Aim of the exercise
From the line containing "pyplot as plt" through the last line of the data, return those lines exactly as written and nothing more.

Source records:
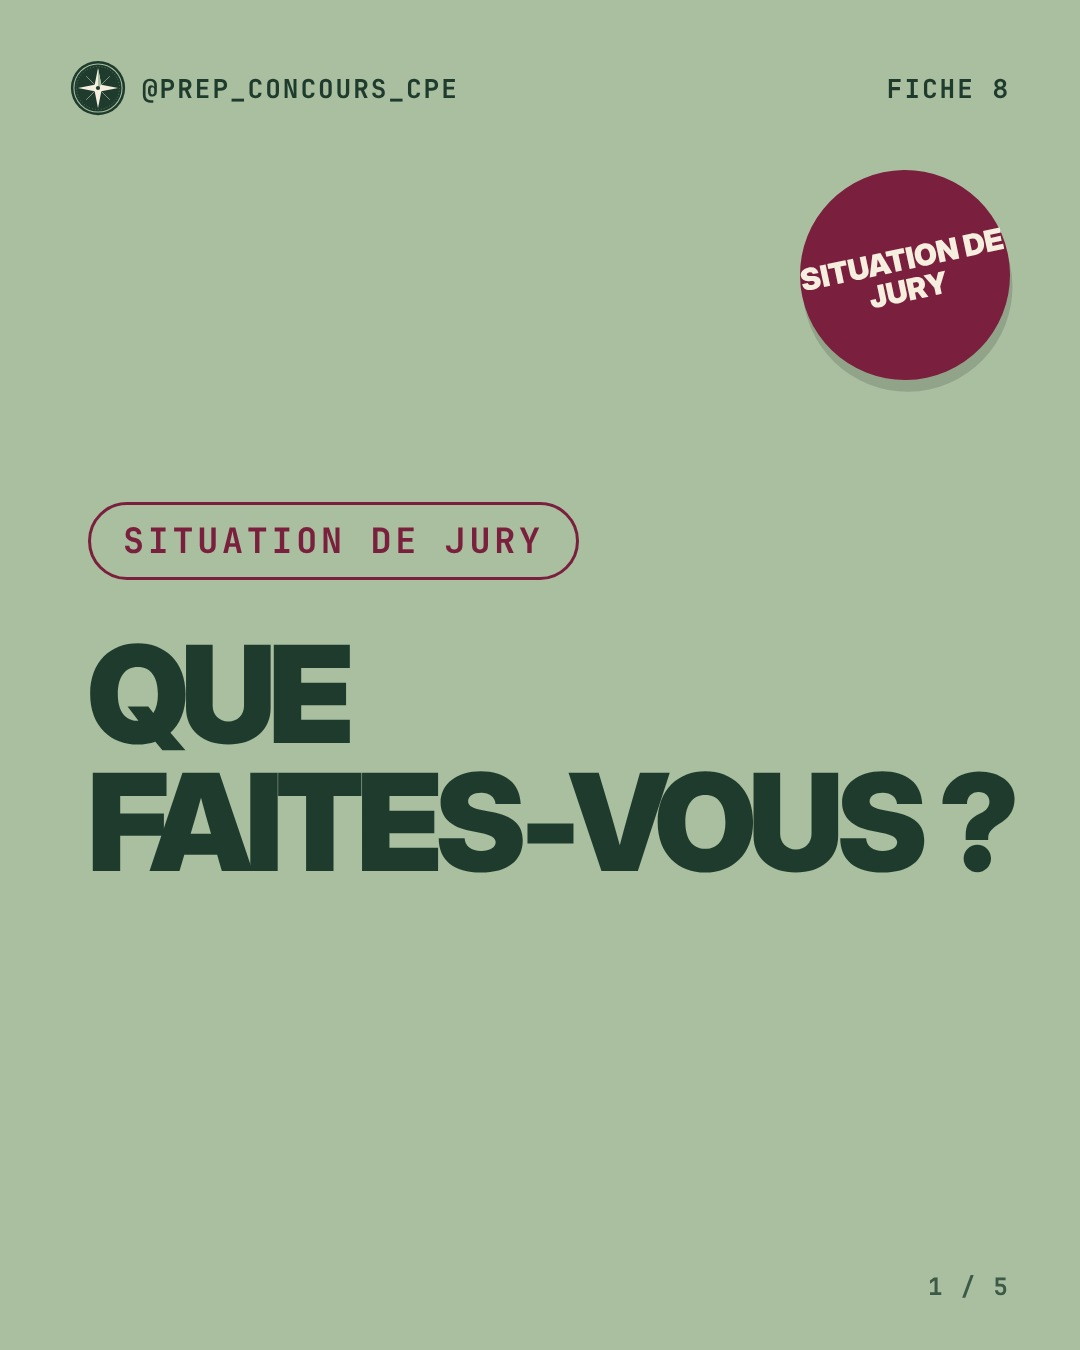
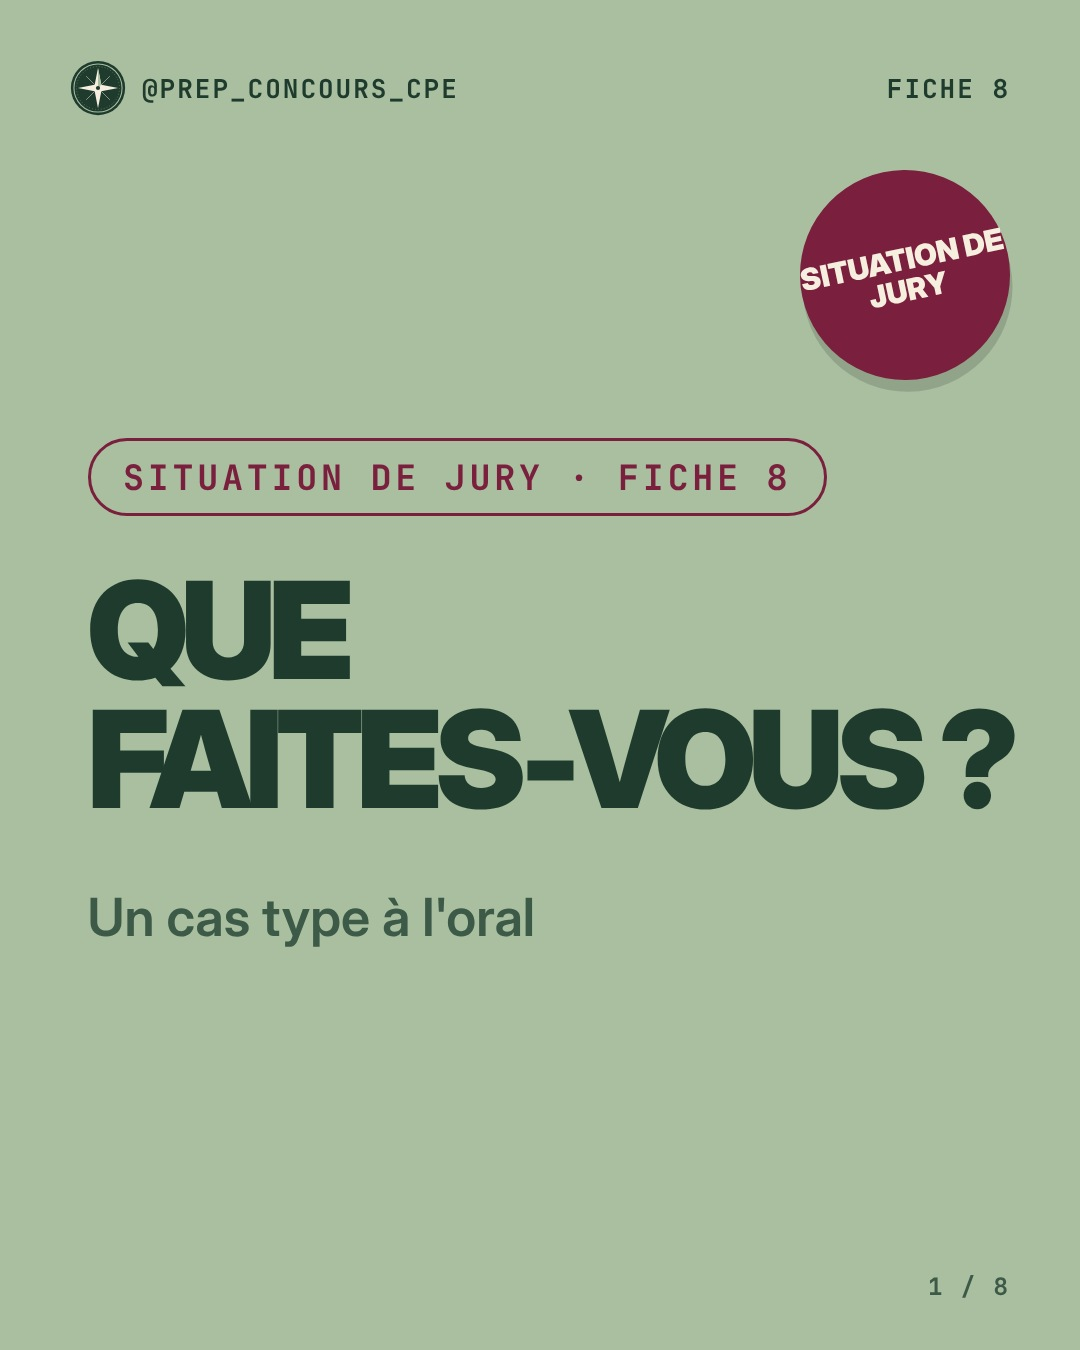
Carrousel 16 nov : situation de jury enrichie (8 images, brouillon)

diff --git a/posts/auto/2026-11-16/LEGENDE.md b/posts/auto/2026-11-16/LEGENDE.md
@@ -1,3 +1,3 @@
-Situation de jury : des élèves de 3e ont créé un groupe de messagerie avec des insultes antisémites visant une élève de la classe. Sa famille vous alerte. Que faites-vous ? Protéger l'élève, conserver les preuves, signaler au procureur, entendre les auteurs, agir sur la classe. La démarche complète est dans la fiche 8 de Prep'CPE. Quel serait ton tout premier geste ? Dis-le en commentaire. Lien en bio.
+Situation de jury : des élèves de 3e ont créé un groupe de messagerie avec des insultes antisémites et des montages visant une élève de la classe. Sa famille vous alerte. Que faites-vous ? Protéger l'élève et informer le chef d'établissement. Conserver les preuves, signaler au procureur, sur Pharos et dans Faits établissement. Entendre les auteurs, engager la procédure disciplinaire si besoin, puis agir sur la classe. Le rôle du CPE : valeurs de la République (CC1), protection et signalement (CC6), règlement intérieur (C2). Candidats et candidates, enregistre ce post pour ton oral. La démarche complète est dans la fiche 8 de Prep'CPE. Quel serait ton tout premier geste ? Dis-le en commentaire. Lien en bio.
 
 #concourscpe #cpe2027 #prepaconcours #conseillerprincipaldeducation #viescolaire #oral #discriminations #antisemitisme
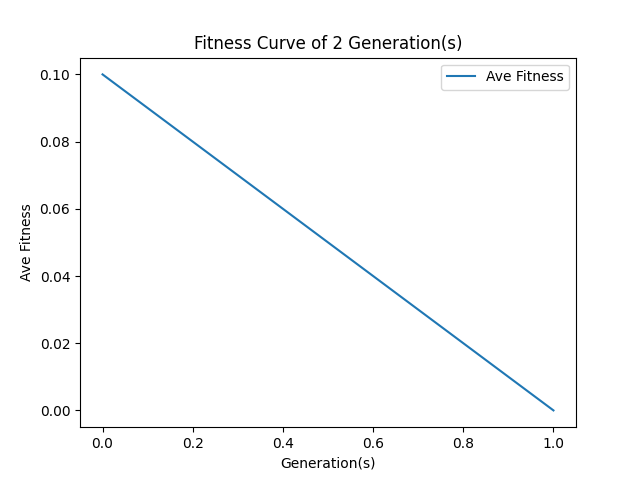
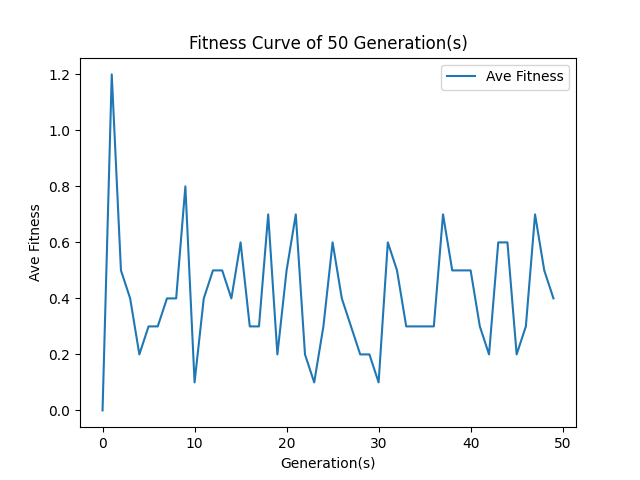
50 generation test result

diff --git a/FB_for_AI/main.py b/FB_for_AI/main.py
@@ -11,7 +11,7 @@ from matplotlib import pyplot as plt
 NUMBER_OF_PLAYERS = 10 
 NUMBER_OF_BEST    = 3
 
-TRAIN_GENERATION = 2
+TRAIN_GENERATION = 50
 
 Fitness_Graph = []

Solved problem
@@ -11,7 +11,7 @@ from matplotlib import pyplot as plt
 NUMBER_OF_PLAYERS = 10 
 NUMBER_OF_BEST    = 3
 
-TRAIN_GENERATION = 2
+TRAIN_GENERATION = 50
 
 Fitness_Graph = []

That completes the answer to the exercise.